So many aspects of our lives are defined for us before we are even born. What our ethnicity will be, our nationality, our religious and political influences and even our societal class are all waiting for us as we enter this world. We all begin our lives with either an advantage or disadvantage that is completely out of our control. It is up to us to educate ourselves on how we acknowledge and live with the life we were handed.
Privilege. It comes in many forms. Race, class, gender, sexual orientation, religion and ability are all examples of the ones that define us. In the past few years we have all become hyper aware of the dangers of racial privilege. Another type of privilege that is less discussed, yet potentially dangerous as well, is: passport privilege.
So, what exactly is passport privilege?
“Passport privilege” is the ability to be able to travel throughout the world freely based on the passport you possess.
Depending on which country you hold a passport in, your passport’s power will either be determined as strong or weak. The type of passport you hold dictates your ability to travel to each individual country and sovereign nation. The power in your passport is determined, ultimately, by the number of destinations you can travel to visa-free (or by visa-on-arrival.) Without this ability you must apply for a visa in advance. Obtaining this visa can take weeks or months and consists of: applications, collecting documentations, scheduling appointments, in-person interviews at the closest embassy, various fees and even writing a “letter of request” in some countries.
According to the “Henley Passport Index,” here are the top passports to hold for 2022:
*Data is provided exclusively by the International Air Transport Association (IATA)*
- Japan, Singapore (192 destinations visa-free)
- Germany, South Korea (190)
- Finland, Italy, Luxembourg, Spain (189)
- Austria, Denmark, France, Netherlands, Sweden (188)
- Ireland, Portugal (187)
- Belgium, New Zealand, Norway, Switzerland, United Kingdom, United States (186)
- Australia, Canada, Czech Republic, Greece, Malta (185)
- Poland, Hungary (183)
- Lithuania, Slovakia (182)
- Estonia, Latvia, Slovenia (181)
Additionally, here are the world’s weakest passports for 2022:

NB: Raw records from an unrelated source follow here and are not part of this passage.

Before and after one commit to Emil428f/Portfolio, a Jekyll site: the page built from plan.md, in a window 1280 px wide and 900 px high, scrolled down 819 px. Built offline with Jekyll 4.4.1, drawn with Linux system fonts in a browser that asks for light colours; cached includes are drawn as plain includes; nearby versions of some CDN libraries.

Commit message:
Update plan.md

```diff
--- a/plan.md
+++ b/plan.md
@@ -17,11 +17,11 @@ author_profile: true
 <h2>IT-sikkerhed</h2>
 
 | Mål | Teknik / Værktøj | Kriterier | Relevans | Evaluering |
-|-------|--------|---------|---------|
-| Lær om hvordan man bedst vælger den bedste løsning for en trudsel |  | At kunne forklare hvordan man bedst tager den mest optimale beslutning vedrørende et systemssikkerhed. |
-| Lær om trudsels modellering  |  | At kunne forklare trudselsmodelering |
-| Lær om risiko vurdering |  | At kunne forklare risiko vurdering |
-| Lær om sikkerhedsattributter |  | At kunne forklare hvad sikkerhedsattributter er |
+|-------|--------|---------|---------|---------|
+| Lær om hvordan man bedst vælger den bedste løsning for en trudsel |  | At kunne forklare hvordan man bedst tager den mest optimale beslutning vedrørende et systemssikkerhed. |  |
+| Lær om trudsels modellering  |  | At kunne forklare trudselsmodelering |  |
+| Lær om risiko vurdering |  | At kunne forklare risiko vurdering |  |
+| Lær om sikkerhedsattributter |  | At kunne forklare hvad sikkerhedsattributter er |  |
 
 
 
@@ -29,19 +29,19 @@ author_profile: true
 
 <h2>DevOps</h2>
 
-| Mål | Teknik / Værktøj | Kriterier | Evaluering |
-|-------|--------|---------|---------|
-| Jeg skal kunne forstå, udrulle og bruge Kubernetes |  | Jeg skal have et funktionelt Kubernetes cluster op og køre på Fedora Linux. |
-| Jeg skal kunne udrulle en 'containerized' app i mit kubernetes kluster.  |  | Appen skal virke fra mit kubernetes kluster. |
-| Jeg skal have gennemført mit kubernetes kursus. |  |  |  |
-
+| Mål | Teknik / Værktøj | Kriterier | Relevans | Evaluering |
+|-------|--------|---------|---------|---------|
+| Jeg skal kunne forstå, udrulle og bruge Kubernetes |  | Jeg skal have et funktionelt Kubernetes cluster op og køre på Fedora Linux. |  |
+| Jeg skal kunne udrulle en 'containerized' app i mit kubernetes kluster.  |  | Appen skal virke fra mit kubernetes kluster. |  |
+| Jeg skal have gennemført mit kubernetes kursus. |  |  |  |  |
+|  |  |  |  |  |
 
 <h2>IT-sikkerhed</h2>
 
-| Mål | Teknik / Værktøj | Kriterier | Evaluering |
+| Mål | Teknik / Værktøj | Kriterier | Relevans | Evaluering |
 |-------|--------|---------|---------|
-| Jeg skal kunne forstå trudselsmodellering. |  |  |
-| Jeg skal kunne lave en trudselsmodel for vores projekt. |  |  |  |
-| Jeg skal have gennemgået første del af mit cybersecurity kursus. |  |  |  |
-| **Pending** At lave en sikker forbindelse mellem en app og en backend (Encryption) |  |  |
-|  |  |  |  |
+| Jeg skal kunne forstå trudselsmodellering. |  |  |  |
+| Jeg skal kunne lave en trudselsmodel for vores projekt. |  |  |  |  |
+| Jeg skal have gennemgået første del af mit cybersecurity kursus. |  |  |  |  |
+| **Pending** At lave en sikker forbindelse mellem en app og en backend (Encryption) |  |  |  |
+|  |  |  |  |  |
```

104. North Korea (39 destinations visa-free)
105. Nepal and Palestinian territories (37)
106. Somalia (34)
107. Yemen (33)
108. Pakistan (31)
109. Syria (29)
110. Iraq (28)
111. Afghanistan (26)
Having a strong passport is a privilege most people cannot fathom living without. Throughout the height of the coronavirus pandemic, however, those holding notoriously strong passports had their first taste of life without it. While these bans and restrictions from other countries were temporary, for those with weaker passports this is an everyday reality.
Countries and developing nations that are struggling or recovering from economic and political instabilities tend to have weaker passports. The option of moving to a different country with more stability, to have a chance at a better life, is not a realistic option for many people. Those holding weaker passports simply do not have the same starting point as those with strong passports. This places these citizens at an unfair disadvantage and can make breaking the generational cycles they were born into impossible.
Having a strong passport can, quite literally, open up a world of possibilities. The ability to travel freely, move to other countries and even your status in the world are some of the many advantages given.
We are so heavily judged by what nation we come from, even though this is a choice that none of us have freely made.
Most importantly, passports can be a pathway of protection for those who find themselves in a refugee status due to war or natural disasters. The strength of a passport can directly affect one’s ability to find refuge in neighboring countries. Unfortunately, those with weaker passports are more likely to be turned away and treated inhumanely in comparison to those with passports from allies and stronger nations. Your passport can truly mean life or death in the most crucial moments. How we chose to welcome and accept refugees in these times says more about the decency of a nation than the power of the passport it produces.
Time and time again it has been proven that people are not their government. This privilege, like many others, proves that we do not have an equal start within the human race. Refusing to acknowledge this inhibits any progress to be made and can be potentially dangerous. But what we can control, is our compassion towards others and how we come together in times of need, regardless of what color passport we hold in our hands.